Marianne’s book Where is this G-spot then? (Waar is die G-spot dan?) takes a light-hearted approach to a wide range of sex-related topics, including smell and sexual attraction.
“Some people don’t smell nice when they sweat. If they smell sour it’s a turn off,” says. But it all depends on the individual and the chemistry between the couple, she points out. “The sweat of certain men can be a major turn on.”
The science apparently backs Marianne up. Two large US studies by Dr Rachel Herz of Brown University show that women ranked smell as the most important feature for determining if a woman will be attracted to a guy.
That's not to say that things like good looks and personality don't play a role. But seems that a dashingly handsome and charming man whose smell is unappealing to a particular woman has little chance of getting her into bed.
A woman’s sense of smell seems to play a subconscious role in the process of screening potential mates for genetic compatibility. The biological ideal is to find a partner who is quite different from you genetically, so that your offspring will have strong immune systems.
Sweat in itself actually has no smell. It comes to have an odour when it mixes with the bacteria on a person’s skin. The types of bacteria that live on a person’s skin are determined by their immune system.
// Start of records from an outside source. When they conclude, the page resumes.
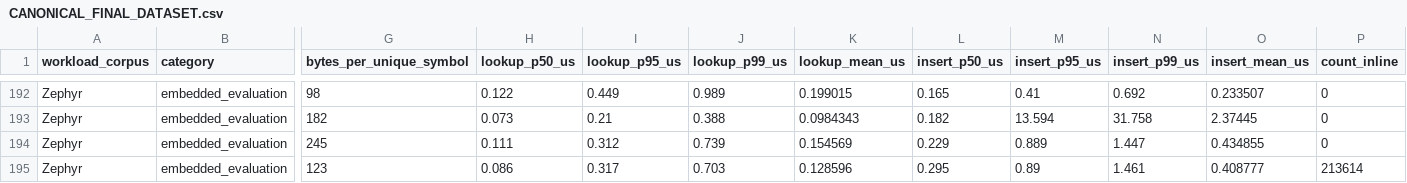
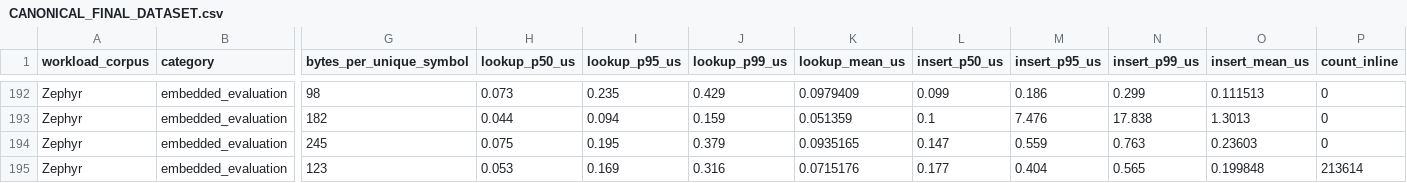
Before and after one commit to adhyan-jain/Metis, a CSV file: results/CANONICAL_FINAL_DATASET.csv, drawn as a sheet; only a part is shown, gaps mark what is left out; the diff covers the shown part only; the diff names each change by its address in the sheet, - before the commit and + after, or states it on an @@ line.

```diff
--- a/results/CANONICAL_FINAL_DATASET.csv
+++ b/results/CANONICAL_FINAL_DATASET.csv
-H192 (lookup_p50_us): 0.122
+H192 (lookup_p50_us): 0.073
-I192 (lookup_p95_us): 0.449
+I192 (lookup_p95_us): 0.235
-J192 (lookup_p99_us): 0.989
+J192 (lookup_p99_us): 0.429
-K192 (lookup_mean_us): 0.199015
+K192 (lookup_mean_us): 0.0979409
-L192 (insert_p50_us): 0.165
+L192 (insert_p50_us): 0.099
-M192 (insert_p95_us): 0.41
+M192 (insert_p95_us): 0.186
-N192 (insert_p99_us): 0.692
+N192 (insert_p99_us): 0.299
-O192 (insert_mean_us): 0.233507
+O192 (insert_mean_us): 0.111513
-H193 (lookup_p50_us): 0.073
+H193 (lookup_p50_us): 0.044
-I193 (lookup_p95_us): 0.21
+I193 (lookup_p95_us): 0.094
-J193 (lookup_p99_us): 0.388
+J193 (lookup_p99_us): 0.159
-K193 (lookup_mean_us): 0.0984343
+K193 (lookup_mean_us): 0.051359
-L193 (insert_p50_us): 0.182
+L193 (insert_p50_us): 0.1
-M193 (insert_p95_us): 13.594
+M193 (insert_p95_us): 7.476
-N193 (insert_p99_us): 31.758
+N193 (insert_p99_us): 17.838
-O193 (insert_mean_us): 2.37445
+O193 (insert_mean_us): 1.3013
-H194 (lookup_p50_us): 0.111
+H194 (lookup_p50_us): 0.075
-I194 (lookup_p95_us): 0.312
+I194 (lookup_p95_us): 0.195
-J194 (lookup_p99_us): 0.739
+J194 (lookup_p99_us): 0.379
-K194 (lookup_mean_us): 0.154569
+K194 (lookup_mean_us): 0.0935165
-L194 (insert_p50_us): 0.229
+L194 (insert_p50_us): 0.147
-M194 (insert_p95_us): 0.889
+M194 (insert_p95_us): 0.559
-N194 (insert_p99_us): 1.447
+N194 (insert_p99_us): 0.763
-O194 (insert_mean_us): 0.434855
+O194 (insert_mean_us): 0.23603
-H195 (lookup_p50_us): 0.086
+H195 (lookup_p50_us): 0.053
-I195 (lookup_p95_us): 0.317
+I195 (lookup_p95_us): 0.169
-J195 (lookup_p99_us): 0.703
+J195 (lookup_p99_us): 0.316
-K195 (lookup_mean_us): 0.128596
+K195 (lookup_mean_us): 0.0715176
-L195 (insert_p50_us): 0.295
+L195 (insert_p50_us): 0.177
-M195 (insert_p95_us): 0.89
+M195 (insert_p95_us): 0.404
-N195 (insert_p99_us): 1.461
+N195 (insert_p99_us): 0.565
-O195 (insert_mean_us): 0.408777
+O195 (insert_mean_us): 0.199848
```
Also changed, not shown: 96 edited cells elsewhere in this file, results/embedded_benchmark.csv, 20 other files.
This is likely why many women prefer the smell of skin that has a different genetic make-up than their own.
*To protect the identity, names have been changed and the person/s in the picture is/are models.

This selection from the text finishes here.